The soothing cadence of dozens of different conversations ebbs and flows as they trade reports on the wet weather, prices of grain and the latest on oil and gas leases. A hodge-podge of wares surround them. Gallons of apple cider. Fifty-pound bags of grain. Piles of freshly cut firewood. Cattle sorting equipment. Squat towers of hay and straw.
It’s almost time.
A couple minutes after noon, one man adjusts his seed cap and raises his voice, instantly shifting into a sharp, rapid-fire monotone.
The auction has begun.
The water cooler
It’s a routine that’s repeated every week, although the past few years have taken their toll.
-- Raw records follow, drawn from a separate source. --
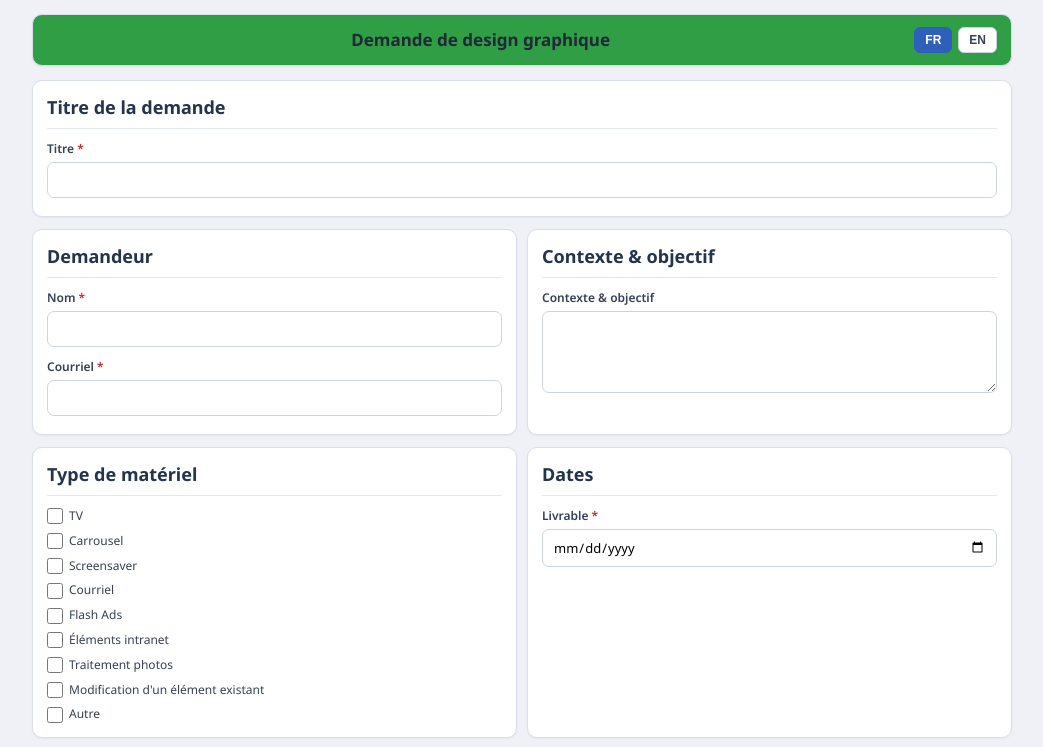
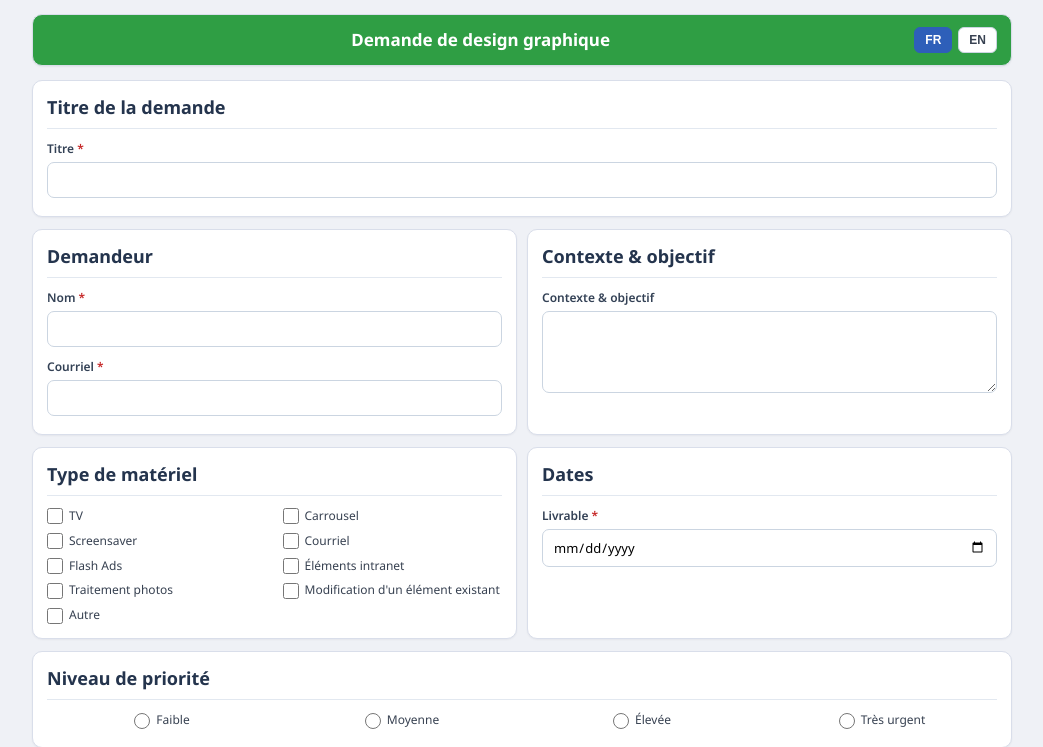
Before and after one commit to alex-5000/Demande-de-design, a website: page index.html in a window 1280 px wide. Shown: the top 747 px of the page, without its empty margins (118-1161 px from the left). Drawn offline with Linux system fonts and the light colour scheme.

Commit message:
Ajuste la mise en page du formulaire

```diff
--- a/index.html
+++ b/index.html
@@ -485,12 +485,38 @@
         .banner h1 {
             font-size: 17px;
             font-weight: 700;
-            color: var(--text-main);
+            color: #ffffff;
         }
 
         .banner-text-color-light,
         .banner-text-color-dark {
-            color: var(--text-main);
+            color: #ffffff;
+        }
+
+        #material-section + .checkbox-group {
+            display: grid;
+            grid-template-columns: repeat(2, minmax(0, 1fr));
+            gap: 8px 16px;
+        }
+
+        #material-section + .checkbox-group .nested-input {
+            grid-column: 1 / -1;
+        }
+
+        #priority-section + .radio-group {
+            display: grid;
+            grid-template-columns: repeat(4, minmax(0, 1fr));
+            gap: 10px;
+        }
+
+        #priority-section + .radio-group .radio-item {
+            justify-content: center;
+        }
+
+        @media (max-width: 768px) {
+            #priority-section + .radio-group {
+                grid-template-columns: repeat(2, minmax(0, 1fr));
+            }
         }
 
         .language-toggle button {
```
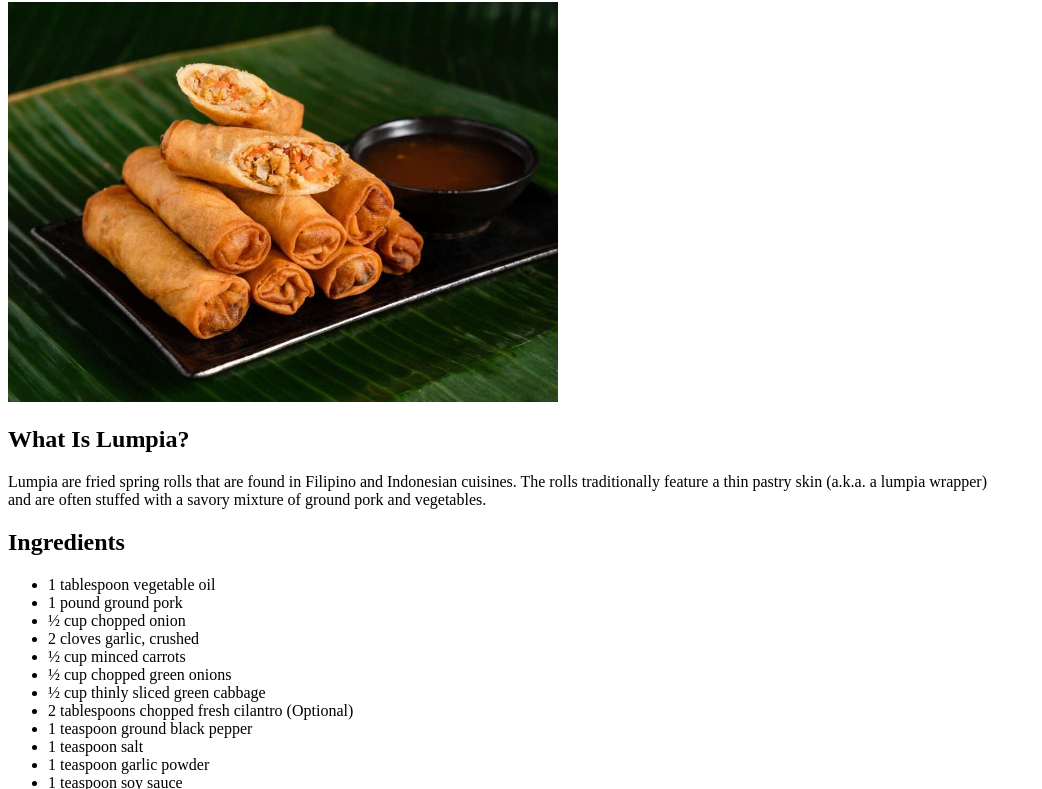
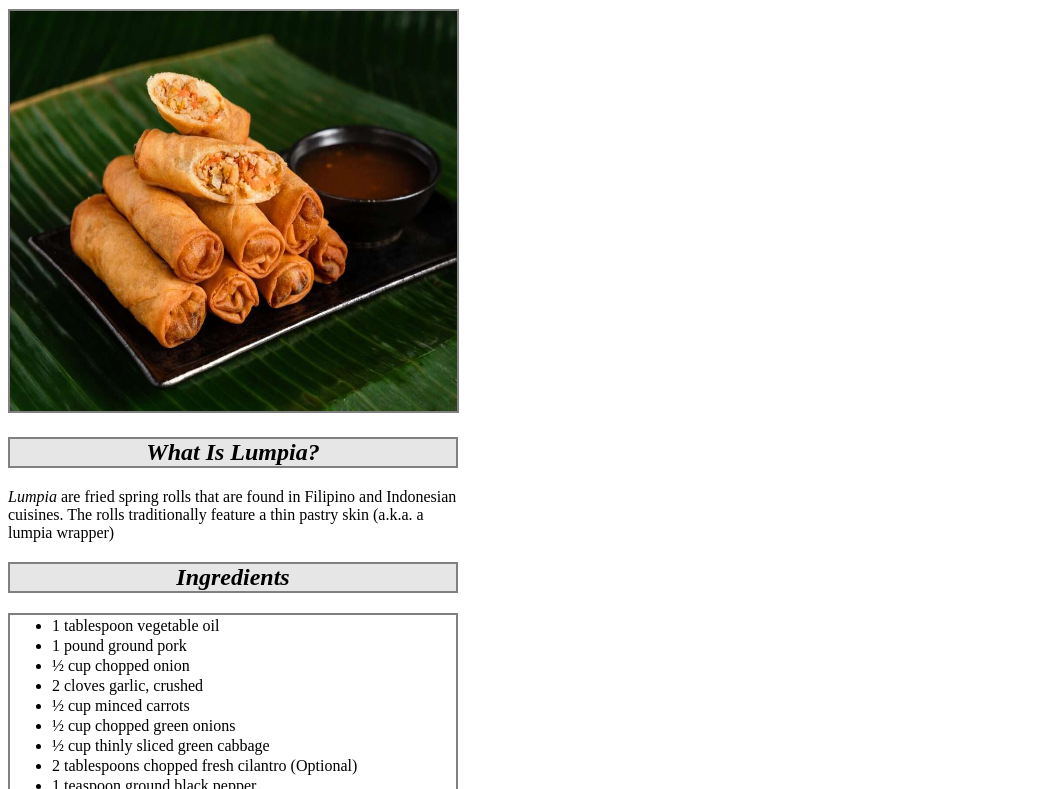
Before and after one commit to Pilca2025/odin-recipes, a plain HTML site: page recipes/lumpia.html in a window 1280 px wide. Shown: the part 104-893 px from the top of the page, without its empty margins (0-1042 px from the left). Drawn offline with Linux system fonts and the light colour scheme.

Commit message:
Customized UI for lumpia.html w lumpia.css

```diff
--- /dev/null
+++ b/recipes/lumpia.css
@@ -0,0 +1,32 @@
+button {
+    background-color: rgb(230, 230, 230);
+}
+
+body {
+    width: 450px;
+    color: black;
+}
+
+
+h1,
+h2 {
+    background-color: rgb(230, 230, 230);
+    text-align: center;
+    border: 2px solid grey;
+    font-style: italic;
+
+}
+
+ul,
+ol {
+    border: 2px solid grey;
+
+}
+
+li{
+    margin: 2px;
+}
+
+img {
+    border: 2px solid grey;
+}
--- a/recipes/lumpia.html
+++ b/recipes/lumpia.html
@@ -3,17 +3,18 @@
 <head>
     <meta charset="UTF-8">
     <meta name="viewport" content="width=device-width, initial-scale=1.0">
+    <link rel="stylesheet" href="lumpia.css">
     <title>Filipino Lumpia</title>
 </head>
 <header>
-    <a href="../index.html">Home</a>
+    <a href="../index.html"><button>Home</button></a>
 </header>
 <body>
     <h1>How to make Filipino Lumpia</h1>
-    <img src="../images/lumpia.jpg" alt="A picture of a filipino lumpia" height="400" width="550">
+    <img src="../images/lumpia.jpg" alt="A picture of a filipino lumpia" height="400" width="447">
     <h2>What Is Lumpia?</h2>
-    <p>Lumpia are fried spring rolls that are found in Filipino and Indonesian cuisines. The rolls traditionally feature a thin pastry skin (a.k.a. a lumpia wrapper)
-    </br> and are often stuffed with a savory mixture of ground pork and vegetables.</p>
+    <p><em>Lumpia</em> are fried spring rolls that are found in Filipino and Indonesian cuisines. The rolls traditionally feature a thin pastry skin (a.k.a. a lumpia wrapper)
+    </p>
     <h2>Ingredients</h2>
     <ul>
       <li>1 tablespoon vegetable oil</li>
```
The whitewashed sale barn is now a mottled grey, the paint peeling. The gravel parking lot isn’t as full as in years past. The sales have shrunk.
Despite the beating it has taken, it still represents something to farmers: community.
And perhaps that’s part of what keeps it going – it’s a tangible reminder that in spite of the often-solitary independence inherent in farming, there is still a need for a “water cooler,” a place to gather, shoot the breeze, share the frustrations and the victories.
As we waited to bid on straw, I realized as many times as I’ve been through this routine, I’ve also seen this played out elsewhere.
In 2004, I traveled through New South Wales with a sheep industry group. As part of the trip, we stopped at a typical Australian livestock auction. I can’t even convey the size – suffice it to say, even in a somewhat depleted economy then, there were hundreds of cattle and thousands of sheep for sale. I wrote about the trip (which included some time in New Zealand) here.
In August 2010, I traveled there to do a magazine story on an NGO focused on water purification. The end result is here.
As our truck rattled along a dusty road from Leogane to the mountains to distribute water purification systems, we passed a gathering of people and cattle. As the scene flashed by, it was identified as a cattle auction (there was just enough time to snap a couple of photos). In the midst of the rubble from the earthquake eight months earlier, it seemed to be a nod to the country’s agricultural roots and an attempt at normalcy.
Ohio. Australia. Haiti. Three different scenes, worlds away from each other – but all with the same goal.
At each, farmers – large and small – gather. They share news and swap gossip. They evaluate the goods and livestock on hand. It’s their community.
Community comes in different forms, and no matter what form it takes, it’s important. It’s what makes us human. Over the years, I’ve come to treasure it – and I’m thankful for the reminders of that importance, no matter where they are on the map.